Volume 8, Issue 1, 2011
Rethinking the Individual’s Place in an African (Esan) Ontology
The paper challenges the dominant view of the individual’s place in an African (Esan) structure of Being or culture as one cast in the midst, and subject to the operations of (spiritual) forces, which are independently real and existent and can make or mar the individual’s existence based on the kind of relationship he/she establishes with them. The individual is expected to have reverence and awe for these forces; hence he/she is consistently striving to fit into the established structure of Being for his/her own good. The paper asserts that this is not a fair situation because it is the individual who conceptualizes and constructs such an idea of Being to account for his/her perplexing, multifaceted experiences and his/her ontological wonder; the individual is the fundament of Being; he/she

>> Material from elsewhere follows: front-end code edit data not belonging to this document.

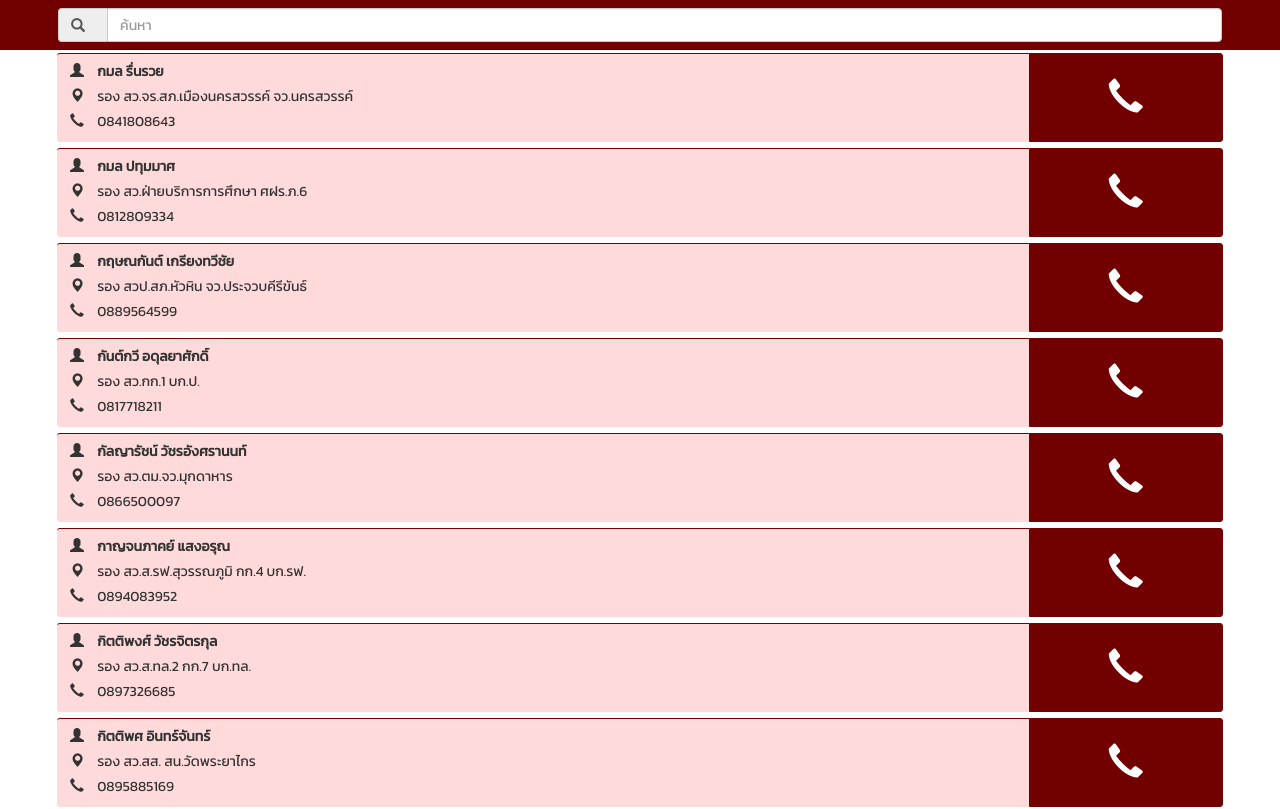
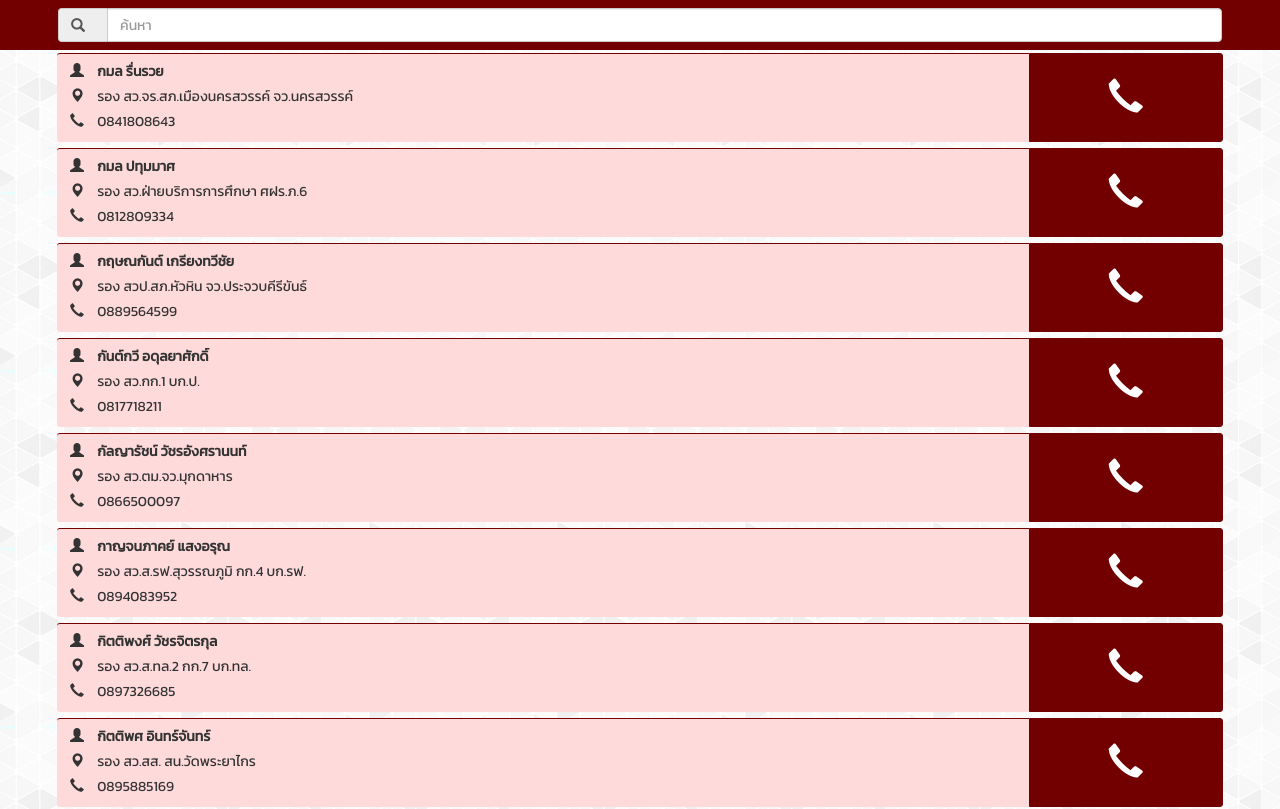
Before and after one commit to kimdeakung/inspector153, a plain HTML site: page index.html in a window 1280 px wide. Shown: the top 809 px of the page. Drawn offline with nearby package versions, Linux system fonts and the light colour scheme.

Commit message:
background

```diff
--- a/index.html
+++ b/index.html
@@ -11,7 +11,7 @@
     <link href="https://fonts.googleapis.com/css?family=Kanit" rel="stylesheet">
     <script src="https://ajax.googleapis.com/ajax/libs/angularjs/1.5.8/angular.min.js"></script>
     <style type='text/css'>
-        body { margin-top: 50px; } *{ font-family: 'Kanit', sans-serif; } .bs-callout { padding: 5px 0px 5px 10px; margin: 3px 0px; border-top: 1px solid #720000; border-radius: 0px; background-color: #FFDADA; } .bs-callout-info { padding-top: 5px; padding-bottom: 5px; } .bs-callout-dial { border: 1px solid #720000; background: #720000; text-align: center; -webkit-align-content: center; align-content: center; } span, .glyphicon { padding-right: 10px; } p { padding-bottom: 2px; margin: 3px; } .row { display: flex; display: -webkit-flex; margin-left: 0px; margin-right: 0px; } .round-r { border-radius: 0px 3px 3px 0px; } .round-l { border-radius: 3px 0px 0px 3px; } .container { padding-right: 0px;padding-left: 0px;}
+        body { margin-top: 50px; background-image: url('gplaypattern.png');} *{ font-family: 'Kanit', sans-serif; } .bs-callout { padding: 5px 0px 5px 10px; margin: 3px 0px; border-top: 1px solid #720000; border-radius: 0px; background-color: #FFDADA; } .bs-callout-info { padding-top: 5px; padding-bottom: 5px; } .bs-callout-dial { border: 1px solid #720000; background: #720000; text-align: center; -webkit-align-content: center; align-content: center; } span, .glyphicon { padding-right: 10px; } p { padding-bottom: 2px; margin: 3px; } .row { display: flex; display: -webkit-flex; margin-left: 0px; margin-right: 0px; } .round-r { border-radius: 0px 3px 3px 0px; } .round-l { border-radius: 3px 0px 0px 3px; } .container { padding-right: 0px;padding-left: 0px;}
     </style>
 </head>
 <body>
```
Also changed, not shown: gplaypattern.png (added).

illuminates Being. Thus, though the structure of Being in which the Esan finds himself/herself playing important roles in his/her life and in the society, he/she must not always strive to fit into it, particularly when it outlasts its suitability for answering fundamental and baffling questions that keep confronting the individual in his/her existence. Since Being keeps unfolding and our knowledge of the Being-process is never complete, the individual must therefore consistently revisit, re-conceptualize and improve on the prevalent conception or structure of Being in order to account for current experiences that confront him/her.